Type out the lines below exactly, from the first through the line holding "Also changed, not shown: cell", and include no pictures.

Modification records
########

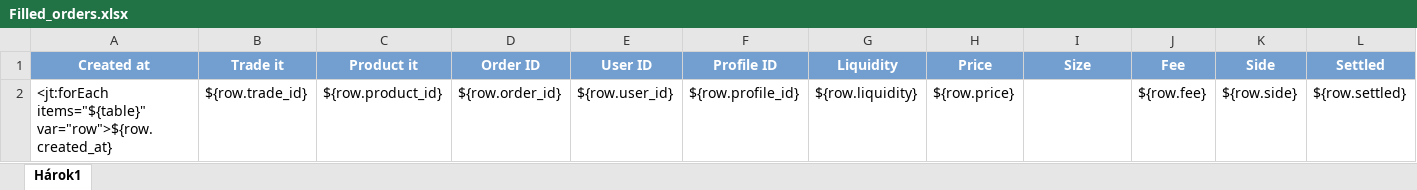
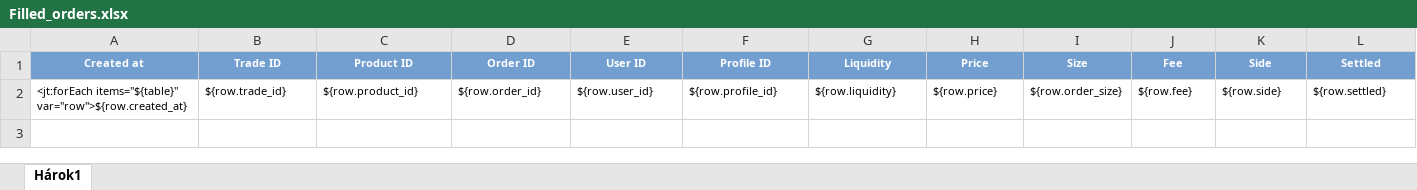
Before and after one commit to KMextensionProject/spring-test, an Excel workbook: src/main/resources/reports/Filled_orders.xlsx, sheet Hárok1, drawn as a sheet; only a part is shown; values as stored, in another font and other column widths than the file's, no borders; charts and pictures not drawn; the diff covers the shown part only; the diff names each change by its address in the sheet, - before the commit and + after, or states it on an @@ line.

Commit message:
Filled_orders.xlsx - changed column key size to order_size

```diff
--- a/src/main/resources/reports/Filled_orders.xlsx (sheet Hárok1)
+++ b/src/main/resources/reports/Filled_orders.xlsx (sheet Hárok1)
@@ A1:L1 text size: smaller @@
-B1: Trade it
+B1: Trade ID
-C1: Product it
+C1: Product ID
@@ A2:H2 text size: smaller @@
-I2 (Size): (empty)
+I2 (Size): ${row.order_size}
@@ J2:L2 text size: smaller @@
```
Also changed, not shown: cell formats elsewhere in this sheet, charts or pictures.
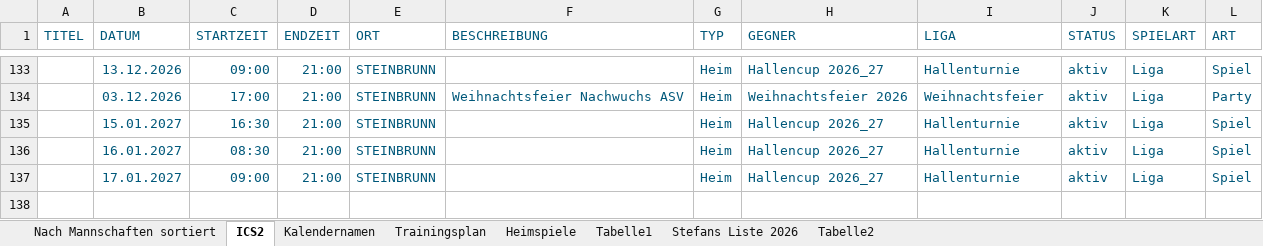
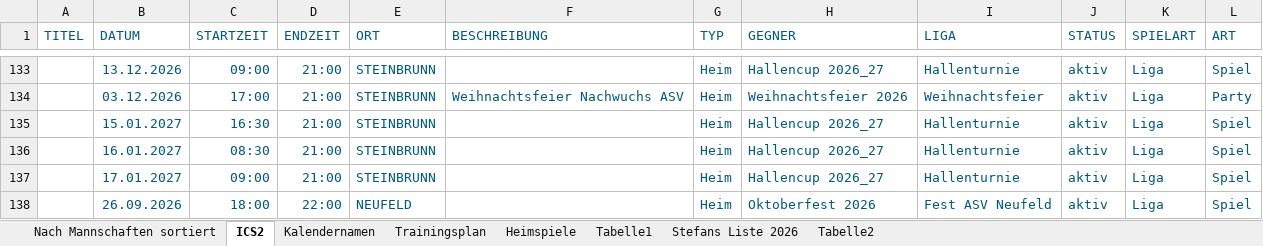
Before and after one commit to dtb-asv/asv-neufeld, an Excel workbook: Excel2/Terminefussball_2026_Herbst.xlsx, sheet ICS2, drawn as a sheet; only a part is shown, gaps mark what is left out; values as stored, in another font and other column widths than the file's, no borders; the diff names each change by its address in the sheet, - before the commit and + after, or states it on an @@ line.

```diff
--- a/Excel2/Terminefussball_2026_Herbst.xlsx (sheet ICS2)
+++ b/Excel2/Terminefussball_2026_Herbst.xlsx (sheet ICS2)
+row 138:  | 26.09.2026 | 18:00 | 22:00 | NEUFELD |  | Heim | Oktoberfest 2026 | Fest ASV Neufeld | aktiv | Liga | Spiel
```
Also changed, not shown: sheet Nach Mannschaften sortiert, 4 other files.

########

YOUR SOLUTION –
Before and after one commit to KMextensionProject/spring-test, an Excel workbook: src/main/resources/reports/Filled_orders.xlsx, sheet Hárok1, drawn as a sheet; only a part is shown; values as stored, in another font and other column widths than the file's, no borders; charts and pictures not drawn; the diff covers the shown part only; the diff names each change by its address in the sheet, - before the commit and + after, or states it on an @@ line.

Commit message:
Filled_orders.xlsx - changed column key size to order_size

```diff
--- a/src/main/resources/reports/Filled_orders.xlsx (sheet Hárok1)
+++ b/src/main/resources/reports/Filled_orders.xlsx (sheet Hárok1)
@@ A1:L1 text size: smaller @@
-B1: Trade it
+B1: Trade ID
-C1: Product it
+C1: Product ID
@@ A2:H2 text size: smaller @@
-I2 (Size): (empty)
+I2 (Size): ${row.order_size}
@@ J2:L2 text size: smaller @@
```
Also changed, not shown: cell formats elsewhere in this sheet, charts or pictures.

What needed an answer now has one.